Adrian Sutton's blog entry " ANTLR Is Not As Cool As I'd Hoped" reminded me of my days playing with (in my case) bison and flex, and generating parsers for almost anything and everything that involved structured text-type stuff.
I don't do that anymore, for much the same reasons as Adrian described -- for a lot of grammars, designing, coding, debugging, and maintaining the parser definition was more of a pain than just putting together some regexes and a simple state machine. Bison, especially, can be really tricky to work out why something isn't working as it's supposed to. By the time you add on the fact that most programmers out there don't understand bison and flex, so it's harder for random people to maintain, there is very little benefit to be gained by using a structured parser syntax.
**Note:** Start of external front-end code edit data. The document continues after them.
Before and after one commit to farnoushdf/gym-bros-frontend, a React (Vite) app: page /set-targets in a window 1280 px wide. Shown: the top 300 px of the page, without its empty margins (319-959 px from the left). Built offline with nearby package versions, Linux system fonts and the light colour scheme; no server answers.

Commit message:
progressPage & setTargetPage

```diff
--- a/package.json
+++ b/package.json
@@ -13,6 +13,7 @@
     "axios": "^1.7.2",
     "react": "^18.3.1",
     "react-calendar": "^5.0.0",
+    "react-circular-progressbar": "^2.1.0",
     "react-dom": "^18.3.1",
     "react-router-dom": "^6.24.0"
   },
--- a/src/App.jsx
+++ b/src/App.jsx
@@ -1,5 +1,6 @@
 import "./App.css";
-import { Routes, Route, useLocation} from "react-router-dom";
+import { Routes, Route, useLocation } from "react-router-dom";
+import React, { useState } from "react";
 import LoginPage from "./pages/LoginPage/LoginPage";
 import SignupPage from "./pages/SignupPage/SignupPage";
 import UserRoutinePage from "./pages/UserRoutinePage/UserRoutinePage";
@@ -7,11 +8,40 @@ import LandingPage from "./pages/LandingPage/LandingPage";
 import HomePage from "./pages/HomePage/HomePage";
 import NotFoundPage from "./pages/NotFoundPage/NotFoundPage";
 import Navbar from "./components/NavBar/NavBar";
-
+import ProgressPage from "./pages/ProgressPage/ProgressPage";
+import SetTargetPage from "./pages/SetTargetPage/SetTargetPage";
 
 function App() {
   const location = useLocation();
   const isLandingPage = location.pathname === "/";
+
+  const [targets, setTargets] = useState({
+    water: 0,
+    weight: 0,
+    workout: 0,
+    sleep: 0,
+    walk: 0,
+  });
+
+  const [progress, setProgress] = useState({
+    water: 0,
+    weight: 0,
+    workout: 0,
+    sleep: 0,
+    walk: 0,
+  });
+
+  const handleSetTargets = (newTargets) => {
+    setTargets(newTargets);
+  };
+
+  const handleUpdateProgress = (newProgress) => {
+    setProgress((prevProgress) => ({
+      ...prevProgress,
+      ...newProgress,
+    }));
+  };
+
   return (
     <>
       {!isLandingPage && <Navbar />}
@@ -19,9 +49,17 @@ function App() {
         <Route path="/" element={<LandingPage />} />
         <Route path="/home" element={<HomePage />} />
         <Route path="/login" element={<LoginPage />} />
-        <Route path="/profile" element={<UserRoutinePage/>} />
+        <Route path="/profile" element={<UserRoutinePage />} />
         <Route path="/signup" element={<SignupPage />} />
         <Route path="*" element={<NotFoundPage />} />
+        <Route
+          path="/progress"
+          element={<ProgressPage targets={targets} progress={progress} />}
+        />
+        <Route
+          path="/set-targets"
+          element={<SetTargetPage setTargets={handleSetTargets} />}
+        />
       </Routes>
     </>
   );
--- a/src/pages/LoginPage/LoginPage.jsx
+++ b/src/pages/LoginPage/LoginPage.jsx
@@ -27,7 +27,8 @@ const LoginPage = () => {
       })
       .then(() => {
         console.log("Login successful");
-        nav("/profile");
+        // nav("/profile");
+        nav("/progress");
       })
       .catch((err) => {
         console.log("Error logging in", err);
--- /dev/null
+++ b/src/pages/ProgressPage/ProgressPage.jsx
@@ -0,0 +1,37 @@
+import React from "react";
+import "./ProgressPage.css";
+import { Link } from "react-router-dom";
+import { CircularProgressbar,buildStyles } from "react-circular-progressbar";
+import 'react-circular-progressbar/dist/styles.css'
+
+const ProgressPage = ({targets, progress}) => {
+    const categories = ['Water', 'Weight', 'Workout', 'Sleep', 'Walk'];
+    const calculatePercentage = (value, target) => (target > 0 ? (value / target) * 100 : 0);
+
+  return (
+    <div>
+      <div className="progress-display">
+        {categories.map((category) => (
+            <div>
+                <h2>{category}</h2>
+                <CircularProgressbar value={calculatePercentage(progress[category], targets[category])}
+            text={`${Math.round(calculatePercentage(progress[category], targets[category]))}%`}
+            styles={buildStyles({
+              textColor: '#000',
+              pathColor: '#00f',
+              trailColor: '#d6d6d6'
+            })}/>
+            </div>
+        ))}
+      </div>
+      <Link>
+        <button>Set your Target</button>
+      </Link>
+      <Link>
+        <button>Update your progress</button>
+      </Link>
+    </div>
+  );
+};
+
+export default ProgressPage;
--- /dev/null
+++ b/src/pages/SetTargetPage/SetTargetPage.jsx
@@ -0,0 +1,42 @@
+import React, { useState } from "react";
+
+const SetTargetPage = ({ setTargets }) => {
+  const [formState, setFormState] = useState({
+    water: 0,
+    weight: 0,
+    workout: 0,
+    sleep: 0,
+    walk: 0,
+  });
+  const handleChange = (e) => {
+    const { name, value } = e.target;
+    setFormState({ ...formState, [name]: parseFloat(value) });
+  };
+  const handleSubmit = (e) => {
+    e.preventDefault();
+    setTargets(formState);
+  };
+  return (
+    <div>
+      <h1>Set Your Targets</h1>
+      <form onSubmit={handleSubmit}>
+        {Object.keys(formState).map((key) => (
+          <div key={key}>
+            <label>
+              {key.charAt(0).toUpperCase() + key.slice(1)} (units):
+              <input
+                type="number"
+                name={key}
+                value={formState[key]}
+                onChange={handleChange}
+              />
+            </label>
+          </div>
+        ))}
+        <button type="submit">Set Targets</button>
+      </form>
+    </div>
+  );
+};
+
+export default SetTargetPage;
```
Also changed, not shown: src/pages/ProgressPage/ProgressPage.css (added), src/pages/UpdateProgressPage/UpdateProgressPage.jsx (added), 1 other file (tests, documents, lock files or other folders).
I will certainly say, though, that if you ever have need to design a programming language or other heavy-handed structured format, the parser generation tools out there will make your day infinitely easier.
Possibly the scariest thing to consider now, though, is that everyone seems to be encoding absolutely everything in XML -- which means no more dealing with bison, but libxml2 instead. Aiee!